Psalm 93 states:
1 The Lord reigns, he is robed in majesty;
the Lord is robed in majesty and armed with strength;
indeed, the world is established, firm and secure.
2 Your throne was established long ago;
you are from all eternity.
3 The seas have lifted up, Lord,
the seas have lifted up their voice;
the seas have lifted up their pounding waves.
4 Mightier than the thunder of the great waters,
mightier than the breakers of the sea—
the Lord on high is mighty.
5 Your statutes, Lord, stand firm;
holiness adorns your house
for endless days.
Iguazu Falls, (see this link) on the border of Brazil and Argentina, is a spectacular waterfall system of 275 falls along 2.7 km (1.67 miles) of the Iguazu River. Etched on a wall on the Brazilian side of the Falls are the words of Psalm 93:4, “Mightier than the thunders of many waters, mightier than the waves of the sea, the Lord on high is mighty!” Below it are these words, “God is always greater than all of our troubles.”

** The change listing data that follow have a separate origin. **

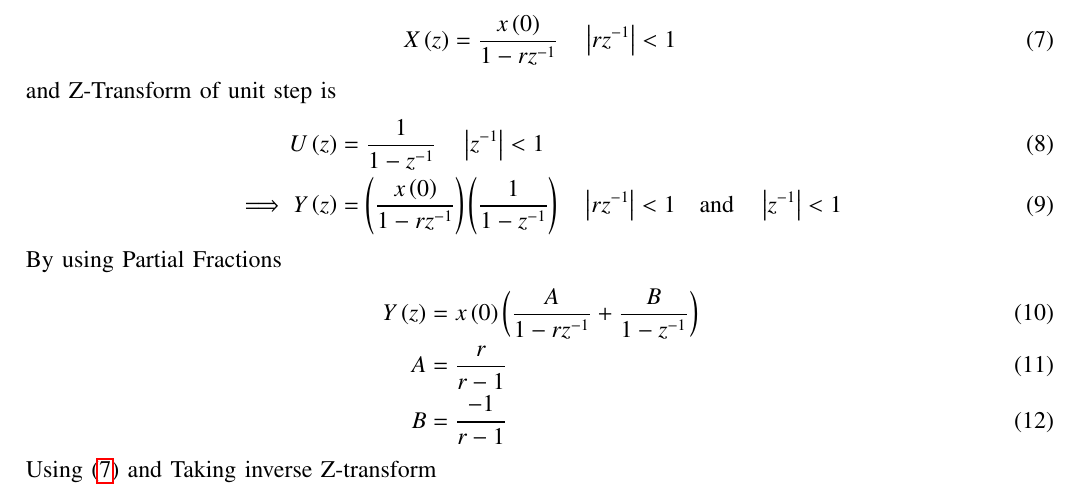
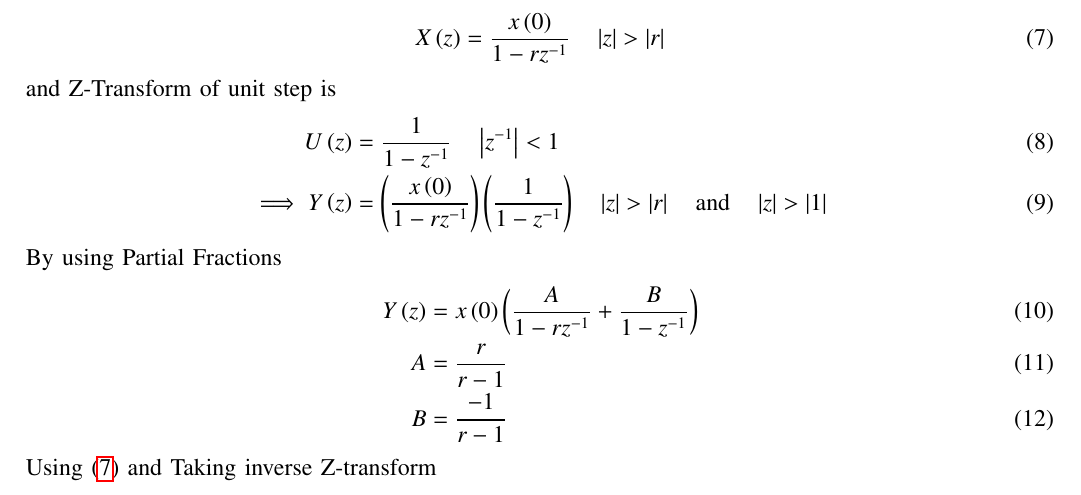
Before and after one commit to barathsurya2004/Signals-and-System, a LaTeX paper (gp-trans/gptransform.tex): part of the page, cut so that both start at the same text. Compiled offline with pdfLaTeX.

Commit message:
final commit

```diff
--- a/gp-trans/gptransform.tex
+++ b/gp-trans/gptransform.tex
@@ -114,12 +114,12 @@ Which gives us sum of GP, So On Taking Z-Transform on \eqref{eq:convolutionSum}
 \end{align}
 From Z-Transform of a term in GP
 \begin{align}
-	X\brak{z}&=	\frac{x\brak{0}}{1-rz^{-1}}  \label{eq:GPTransform} \quad \abs{rz^{-1}}<1
+	X\brak{z}&=	\frac{x\brak{0}}{1-rz^{-1}}  \label{eq:GPTransform} \quad \abs{z} > \abs{r}
 \end{align}
 and Z-Transform of unit step is
 \begin{align}
 	U\brak{z} &=\frac{1}{1-z^{-1}}  \quad \abs{z^{-1}}<1\\
-	\implies Y\brak{z}&=\brak{\frac{x\brak{0}}{1-rz^{-1}}}\brak{\frac{1}{1-z^{-1}}} \quad \abs{rz^{-1}}<1 \quad \text{and}  \quad \abs{z^{-1}}<1
+	\implies Y\brak{z}&=\brak{\frac{x\brak{0}}{1-rz^{-1}}}\brak{\frac{1}{1-z^{-1}}} \quad \abs{z} > \abs{r} \quad \text{and}  \quad \abs{z}>\abs{1}
 \end{align}
 By using Partial Fractions
 \begin{align}
```
Also changed, not shown: gp-trans/gptransform.pdf, 1 other file.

The writer of Psalm 93, who penned its words during the time that kings reigned, knew that God is the ultimate King over all. “The Lord reigns,” he wrote. “Your throne was established long ago; you are from all eternity” (vv. 1–2). No matter how high the floods or waves, the Lord remains greater than them all.
The roar of a waterfall is truly majestic, but it is quite a different matter to be in the water hurtling toward the falls. That may be the situation you are in today. Physical, financial, or relational problems loom ever larger and you feel like you are about to go over the falls. In such situations, the Christian has Someone to turn to. He is the Lord, “who is able to do immeasurably more than all we ask or imagine” (Eph. 3:20) for He is greater than all our troubles. You can pray “Lord, I know that You are powerful and greater than any trouble that might come my way. I trust You to carry me through.”
Never measure God’s unlimited power by your limited expectations.
Are there areas in your life that feel out of control? If so, you’re in good company. So many of the psalms were inspired by desperate feelings of fear and confusion. Yet they ended up as songs of hope in the God who has promised to never leave us or forsake us. But who is this God? The author of Psalm 93 identifies Him as the Lord (Yahweh). By contrast to legendary gods of war, fertility, weather, travel, or the hunt, He is the God who created the heavens and the earth (Gen. 2:4).
Consider the implications of such a Creator. Use the measure of modern astronomy. What kind of God speaks into existence billions of galaxies filled with trillions of suns far greater than our own? Yet even the cosmos is not the measure of His greatness. According to the New Testament (John 1:1–3, 14), the God of the Bible is the Lord who, in Jesus, showed that He is greater than our troubles by bearing our sins and diseases. In the weakness of His crucifixion and by the power of His resurrection, He showed that even His love for us is greater than our sin and life’s troubles whatever they may be. For information of how to have a personal relationship with such a Creator, see the following link.
The above was an excerpt from Our Daily Bread Devotional of July 19th, 2017, published by RBC Ministries.